Figure 6 — Reuters price poll: A host of market experts present their projections on the gold price
The mean came in at US$1,655/oz for 2020, rising towards an average of US$1,704/oz for next year, which does reflect a growing trend, but not anything outrageous given that the current spot price is trading at around US$1,800/oz.
Our somewhat more optimistic scenario for gold is mirrored in a more pessimistic scenario for short- and medium-term global economic progress. Policy makers have done a great job cushioning the first blow and preventing the global economy from screeching to a halt, but once the patient gets off life support, things could quickly turn ugly again.
We could well see a surge in unemployment numbers reemerge, combined with business foreclosures, and government support will not be unlimited. Those with strong capital buffers will be able to weather the storm and maybe even pick up some distressed assets for pennies on the dollar.
However, many businesses will struggle to deal with zero to low revenue streams for quite a few months, while overheads and other (operating) costs continue to be present.
As such, and despite the increase in liquidity, the investment climate is likely to be cautious, and investors will continue to search for yield.
With bond prices inflated and equities expensive at a PE ratio of 24, investors will look elsewhere, and gold might just provide that sort of exposure one feels more comfortable with given the current and uncertain future climate.

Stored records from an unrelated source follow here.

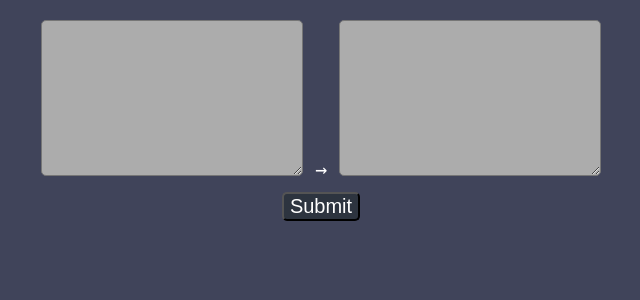
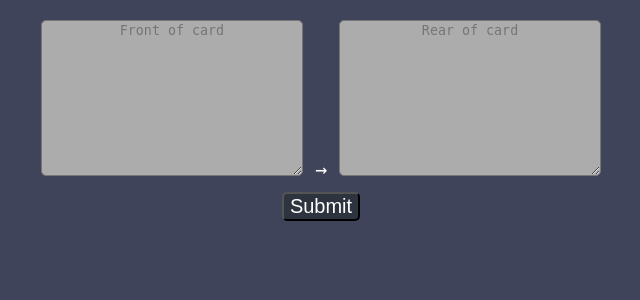
Before and after one commit to dinesh-58/CardsQL-legacy, a PHP site: page / in a window 1280 px wide. Shown: the part 133-433 px from the top of the page, without its empty margins (319-959 px from the left). Run offline with PHP 8.4, Linux system fonts and the light colour scheme.

Commit message:
add placeholders for inputs

```diff
--- a/index.php
+++ b/index.php
@@ -30,10 +30,10 @@
                 <!-- </select> -->
             <!-- </label>--or-- -->
             <!-- <a href="#">+ New Subject</a> -->
-            <textarea name="front" id="front" cols="30" rows="10" required></textarea>
+            <textarea name="front" id="front" placeholder="Front of card" cols="30" rows="10" required></textarea>
             <!-- <a href="#">&rarr;</a>  -->
             &rarr;
-            <textarea name="back" id="back" cols="30" rows="10" required></textarea>
+            <textarea name="back" id="back" placeholder="Rear of card" cols="30" rows="10" required></textarea>
             <br><button>Submit</button>
         </form>
 
```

If that came to fruition, even our more optimistic average gold price forecast of US$1,700/oz this year and US$1,855/oz in 2021 could turn out to be too pessimistic.